With the stylus in charge of both Wario's costume-changes and attacks, Wario's movement is controlled by whichever hand isn't drawing on the screen. Wario's moves are neatly separated into jump, crouch, left and right. The DS's t-shaped direction controller is a marvel of Chinese manufacturing as it allows me to swivel between these movements as though I had an arcade joystick under my thumb. Controlled by only one hand, Wario crawls, leaps and scampers nearly as well as the two-handedly controlled Mario.
Despite the Mario-influenced platform jumping, the levels of Wario: Master of Disguise look more like a cartoonish Castlevania. Large, open halls host battles with big boss enemies. Elsewhere, long passageways are patrolled by ranks of low-ranking foes just waiting to be plowed through. There are also Wario-specific touches such as corners into which coins fall, and into which Wario must squeeze himself, butt jiggling in deep shades of purple.
The levels of Master of Disguise are elaborate puzzles that make use of Wario's costume changes in order for me to progress. In that sense, the game owes more to Mega Man than Mario, a sort of Wega Wan in which the hero's powers are collected and used to progress. Instead of special guns, Wario blasts his way with "purple wind," -- "silent but deadly," he says.
THE GOOD: Wario: Master of Disguise is Nintendo's most successful attempt yet at integrating their classic style of 2D platform gaming with the DS's touch screen. The DS's buttons move Wario like a joystick and his attacks are controlled by the touch screen. It's a thoroughly successful, robust control scheme that worked well for the 3D shooter Metroid Prime: Hunters. and now it's helping the DS establish a side-scrolling identity.

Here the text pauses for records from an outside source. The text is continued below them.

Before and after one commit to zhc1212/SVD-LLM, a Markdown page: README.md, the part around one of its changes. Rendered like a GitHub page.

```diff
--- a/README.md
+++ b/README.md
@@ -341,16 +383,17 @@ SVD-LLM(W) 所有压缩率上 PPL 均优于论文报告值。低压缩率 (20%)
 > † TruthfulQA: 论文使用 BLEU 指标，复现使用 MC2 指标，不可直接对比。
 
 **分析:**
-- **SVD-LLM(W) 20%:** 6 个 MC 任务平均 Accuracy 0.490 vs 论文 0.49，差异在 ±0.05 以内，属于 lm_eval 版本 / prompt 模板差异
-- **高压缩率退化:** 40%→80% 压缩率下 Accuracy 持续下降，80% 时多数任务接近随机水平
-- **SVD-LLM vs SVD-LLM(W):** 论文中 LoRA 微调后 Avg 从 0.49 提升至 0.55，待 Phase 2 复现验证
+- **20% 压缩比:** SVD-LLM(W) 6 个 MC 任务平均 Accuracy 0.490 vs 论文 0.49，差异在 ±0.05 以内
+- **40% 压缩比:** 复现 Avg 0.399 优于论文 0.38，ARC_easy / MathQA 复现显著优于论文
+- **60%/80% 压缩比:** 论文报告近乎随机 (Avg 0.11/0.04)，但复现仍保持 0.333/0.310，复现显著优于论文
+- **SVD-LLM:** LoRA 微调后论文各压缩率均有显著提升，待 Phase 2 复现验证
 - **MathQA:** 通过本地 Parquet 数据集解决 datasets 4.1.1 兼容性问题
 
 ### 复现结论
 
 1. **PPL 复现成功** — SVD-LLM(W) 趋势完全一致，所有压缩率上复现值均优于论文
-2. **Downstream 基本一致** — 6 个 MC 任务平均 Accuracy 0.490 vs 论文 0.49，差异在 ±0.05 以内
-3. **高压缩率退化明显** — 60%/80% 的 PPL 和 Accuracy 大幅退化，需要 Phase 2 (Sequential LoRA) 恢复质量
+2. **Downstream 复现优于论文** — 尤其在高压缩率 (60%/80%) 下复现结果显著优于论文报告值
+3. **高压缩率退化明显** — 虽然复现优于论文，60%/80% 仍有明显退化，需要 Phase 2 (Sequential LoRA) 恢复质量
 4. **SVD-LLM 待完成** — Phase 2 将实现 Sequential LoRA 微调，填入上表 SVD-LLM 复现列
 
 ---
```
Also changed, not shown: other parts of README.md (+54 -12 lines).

THE BAD: Treasure in Master of Disguise is often located in chests that must be unlocked by playing one of a slew of mini-games that I've been playing since the DS was released. Even worse, these Wario-themed rehashes are bundled as unlockable stand-alone mini-games, as though I haven't already played them.
THE BOTTOM LINE: An intelligent, arcade-speed platform game worthy of Mario, but better served by the wit of Wario.
The new one is smart and funny and action-packed, and it’s bigger and better and sleeker. And Downey does it again, this time ramping up Stark’s arrogant wisecracking, telling anyone who’ll listen (mostly women) that, via the creation of his powerful Iron Man suit, he’s brought years of uninterrupted peace to the world.